- 15. Charlton R, Ford E. Education needs in palliative care. Fam Pract 1995; 12: 70-74.
- 16. Millar DG, Carroll D, Grimshaw J, Watt B. Palliative care at home: an audit of cancer deaths in Grampian region. Br J Gen Pract 1998; 48: 1299-1302.
- 17. Field D. Special not different: general practitioners' accounts of their care of dying people. Soc Sci Med 1998; 46: 1111-1120.
- 18. Mitchell GK, De Jong IC, Del Mar CB, et al. General practitioner attitudes to case conferences: how can we increase participation and effectiveness? [editorial] Med J Aust 2002; 177: 95-97. <MJA full text>
- 19. Harris M. Case conferences in general practice: time for a rethink? [editorial] Med J Aust 2002; 177: 93-94. <MJA full text>
- 20. Britt H, Miller G, Knox S, et al. General practice activity in Australia 2001-02. 10th ed. Canberra: Australian Institute of Health and Welfare, 2002.
- 21. Fordham S, Dowdrick C, May C. Palliative medicine: is it really specialist territory? J R Soc Med 1998; 91: 568-572.
- 22. Fordham S, Dowrick C. Is care of the dying improving? The contribution of specialist and non-specialist to palliative care. Fam Pract 1999; 16: 573-579.
- 23. Hearn J, Higginson I. Do specialist palliative care teams improve outcomes for cancer patients? A systematic literature review. Palliat Med 1998; 12: 317-332.
- 24. Cartwright A. The relationship between general practitioners, hospital consultants and community nurses when caring for people in the last year of their lives. Fam Pract 1991; 8: 350-355.
- 25. Higginson I. Palliative care services in the community: what do family doctors want? J Palliat Care 1999; 15: 21-25.
- 26. Boakes J, Gardner D, Yuen K, Doyle S. General practitioner training in palliative care: an experiential approach. J Palliat Care 2000; 16: 11-19.
- 27. Mitchell G, Price J. Developing palliative care networks in regional centres. The Ipswich Palliative Care Network model. Aust Fam Physician 2001; 30: 59-62.

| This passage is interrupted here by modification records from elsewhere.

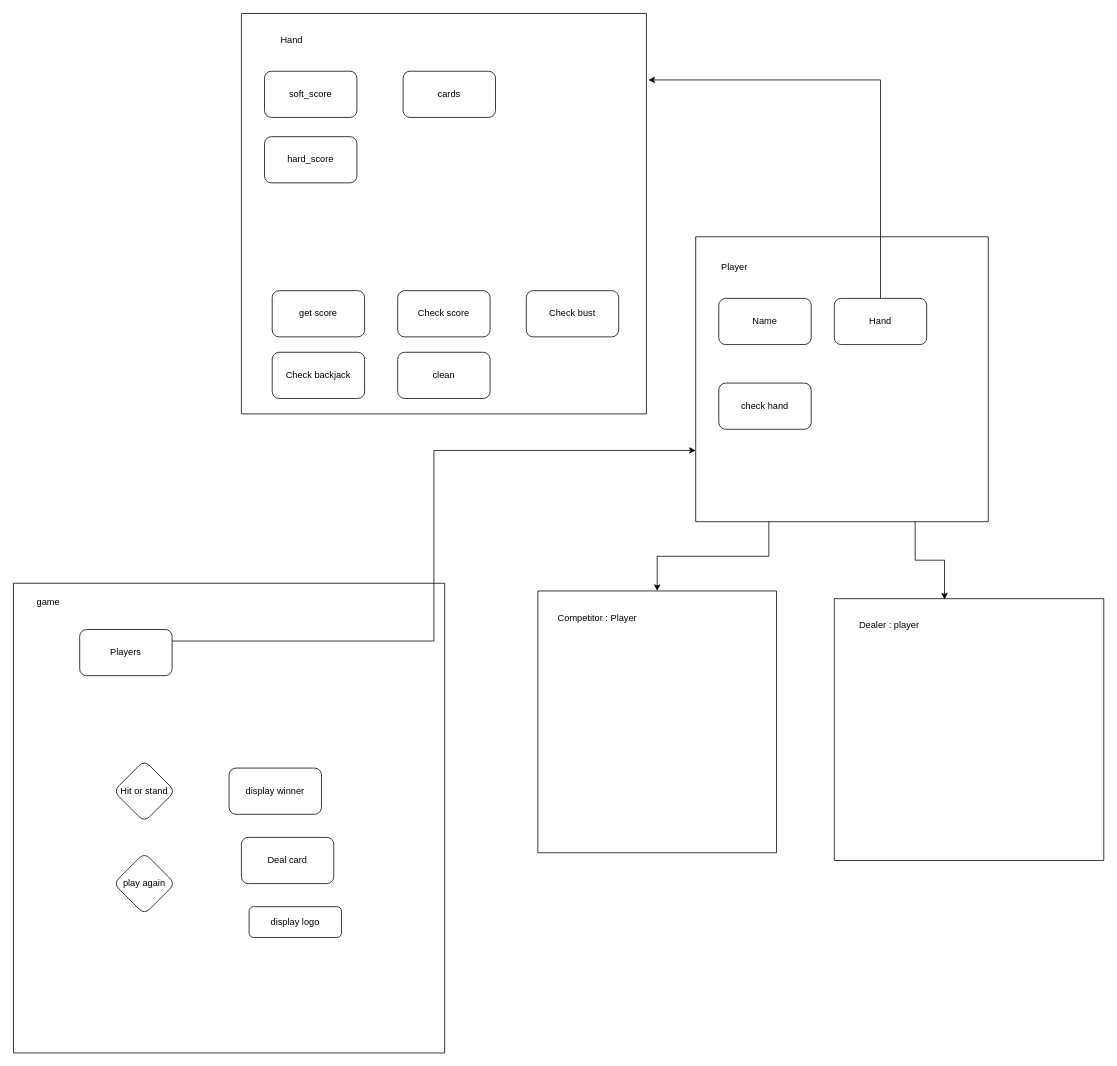
Above: drawings/blackjack_classes.drawio in funkimunky/blackjack (draw.io), before the change. Source tidied: cells renumbered, new cells numbered last; positions are measured from the earlier drawing's top-left corner, leaving out a move shared by most shapes. Both pictures are drawn from the tidied source at 77%, with x=0, y=0 at pixel (13, 13).
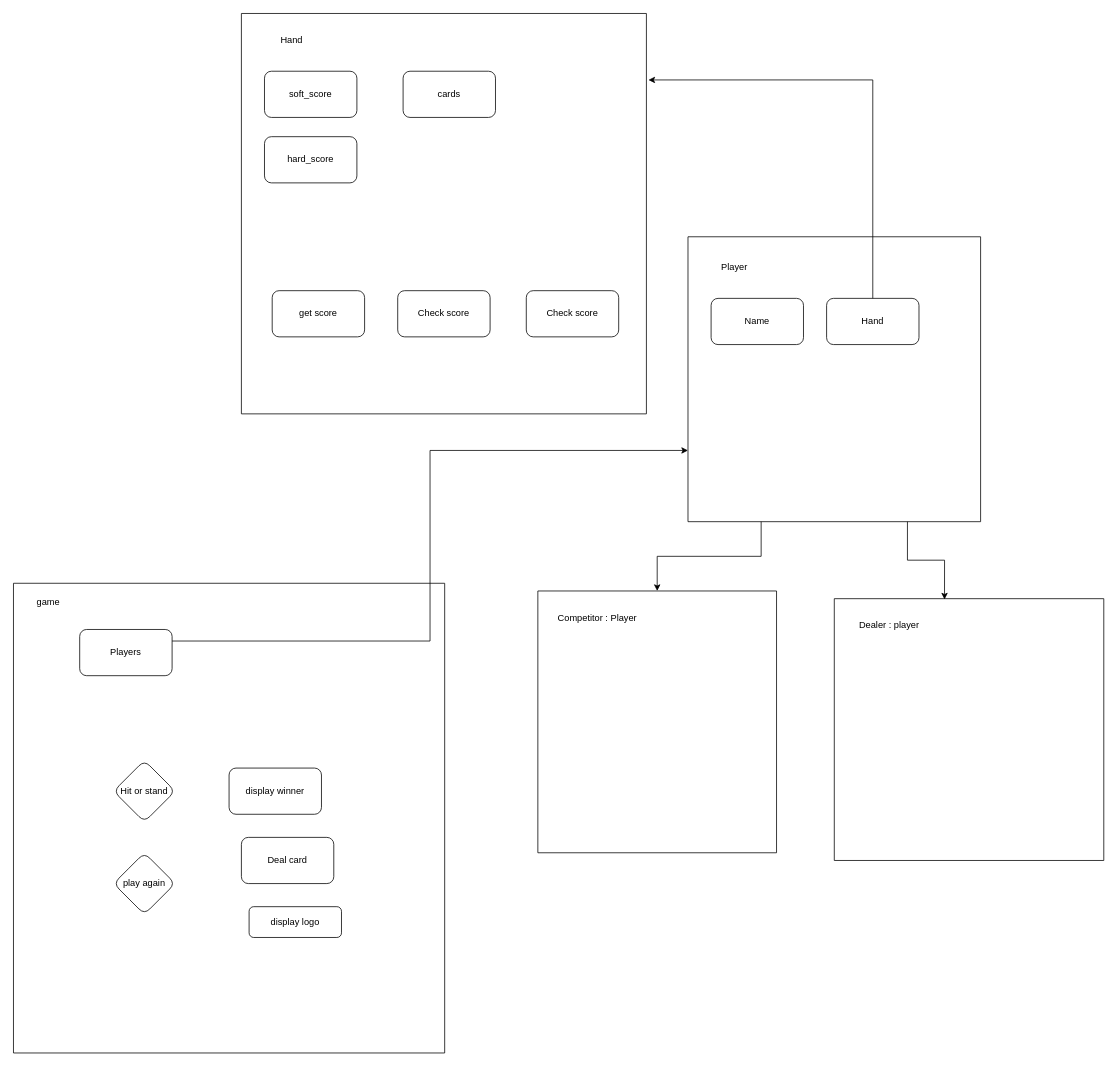
Above is the later version.

Unchanged cells that the change refers to:
```xml
<mxCell id="12" style="swimlane;startSize=0;" parent="1" vertex="1">
  <mxGeometry x="296" width="526" height="520" as="geometry" />
</mxCell>
```

What changed in the source:
```diff
@@
-    <mxCell id="19" value="Check bust" style="rounded=1;whiteSpace=wrap;html=1;" parent="12" vertex="1">
+    <mxCell id="19" value="Check score" style="rounded=1;whiteSpace=wrap;html=1;" parent="12" vertex="1">
       <mxGeometry x="370" y="360" width="120" height="60" as="geometry" />
     </mxCell>
-    <mxCell id="20" value="Check backjack" style="rounded=1;whiteSpace=wrap;html=1;" parent="12" vertex="1">
-      <mxGeometry x="40" y="440" width="120" height="60" as="geometry" />
-    </mxCell>
-    <mxCell id="21" value="clean" style="rounded=1;whiteSpace=wrap;html=1;" parent="12" vertex="1">
-      <mxGeometry x="203" y="440" width="120" height="60" as="geometry" />
-    </mxCell>
@@
     <mxCell id="26" style="swimlane;startSize=0;" parent="1" vertex="1">
-      <mxGeometry x="886" y="290" width="380" height="370" as="geometry" />
+      <mxGeometry x="876" y="290" width="380" height="370" as="geometry" />
     </mxCell>
@@
-    <mxCell id="29" value="check hand" style="rounded=1;whiteSpace=wrap;html=1;" parent="26" vertex="1">
-      <mxGeometry x="30" y="190" width="120" height="60" as="geometry" />
-    </mxCell>
```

- 28. Walsh D, Regan J. Terminal care in the home — the general practice perspective. Ir Med J 2001; 94: 9-11.
- 29. Murray S, Boyd K, Kendall M, et al. Dying of lung cancer or cardiac failure: prospective qualitative interview study of patients and their carers in the community. BMJ 2002; 325: 915-916.
Publication of your online response is subject to the Medical Journal of Australia's editorial discretion. You will be notified by email within five working days should your response be accepted.